Problem
Your answer must be an exact copy of the entries, containing no images.

Data for review
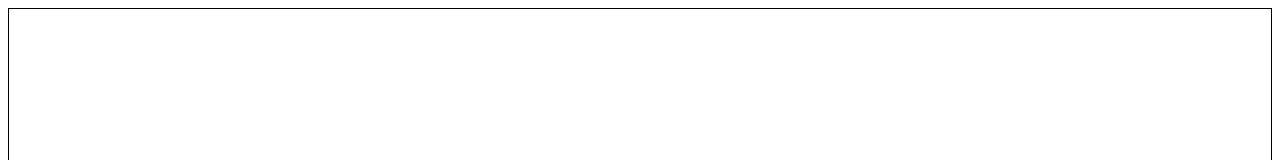
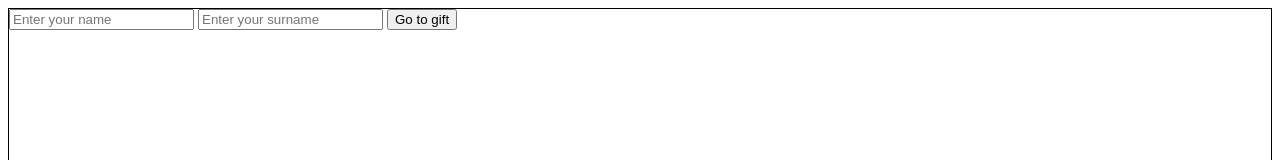
Before and after one commit to rocketDevTeam/productShop2, a plain HTML site: page index.html in a window 1280 px wide. Shown: the top 160 px of the page. Drawn offline with Linux system fonts and the light colour scheme.

Commit message:
Added login function

```diff
--- a/index.html
+++ b/index.html
@@ -11,7 +11,11 @@
 
 <body>
     <div class="wrapper">
-
+        <form class="form" onsubmit="event.preventDefault();onSubmit()">
+            <input type="text" id="name" placeholder="Enter your name" name="name">
+            <input type="text" id="surname" placeholder="Enter your surname" name="surname">
+            <button type="submit" onsubmit="onSubmit()">Go to gift</button>
+        </form>
     </div>
 </body>
 
--- a/main.js
+++ b/main.js
@@ -0,0 +1,14 @@
+const validName = "Ann";
+const validSurname = "Kuhir";
+function onSubmit() {
+    const form = document.querySelector('form');
+    var formData = new FormData(form);
+    const name = formData.get('name');
+    const surname = formData.get('surname');
+    if (name === validName && surname === validSurname) {
+        alert("Welcome, honey (◍•ᴗ•◍)");
+        form.style.display = 'none'
+    } else {
+        alert("Who are you, stranger?");
+    }
+}
--- a/styles.css
+++ b/styles.css
@@ -5,3 +5,8 @@
   align-content: space-between;
     border: solid 1px;
   }
+  .form {
+    display: flex;
+    display: inline-block;
+    display: table-column;
+  }
```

Solution below
Before and after one commit to rocketDevTeam/productShop2, a plain HTML site: page index.html in a window 1280 px wide. Shown: the top 160 px of the page. Drawn offline with Linux system fonts and the light colour scheme.

Commit message:
Added login function

```diff
--- a/index.html
+++ b/index.html
@@ -11,7 +11,11 @@
 
 <body>
     <div class="wrapper">
-
+        <form class="form" onsubmit="event.preventDefault();onSubmit()">
+            <input type="text" id="name" placeholder="Enter your name" name="name">
+            <input type="text" id="surname" placeholder="Enter your surname" name="surname">
+            <button type="submit" onsubmit="onSubmit()">Go to gift</button>
+        </form>
     </div>
 </body>
 
--- a/main.js
+++ b/main.js
@@ -0,0 +1,14 @@
+const validName = "Ann";
+const validSurname = "Kuhir";
+function onSubmit() {
+    const form = document.querySelector('form');
+    var formData = new FormData(form);
+    const name = formData.get('name');
+    const surname = formData.get('surname');
+    if (name === validName && surname === validSurname) {
+        alert("Welcome, honey (◍•ᴗ•◍)");
+        form.style.display = 'none'
+    } else {
+        alert("Who are you, stranger?");
+    }
+}
--- a/styles.css
+++ b/styles.css
@@ -5,3 +5,8 @@
   align-content: space-between;
     border: solid 1px;
   }
+  .form {
+    display: flex;
+    display: inline-block;
+    display: table-column;
+  }
```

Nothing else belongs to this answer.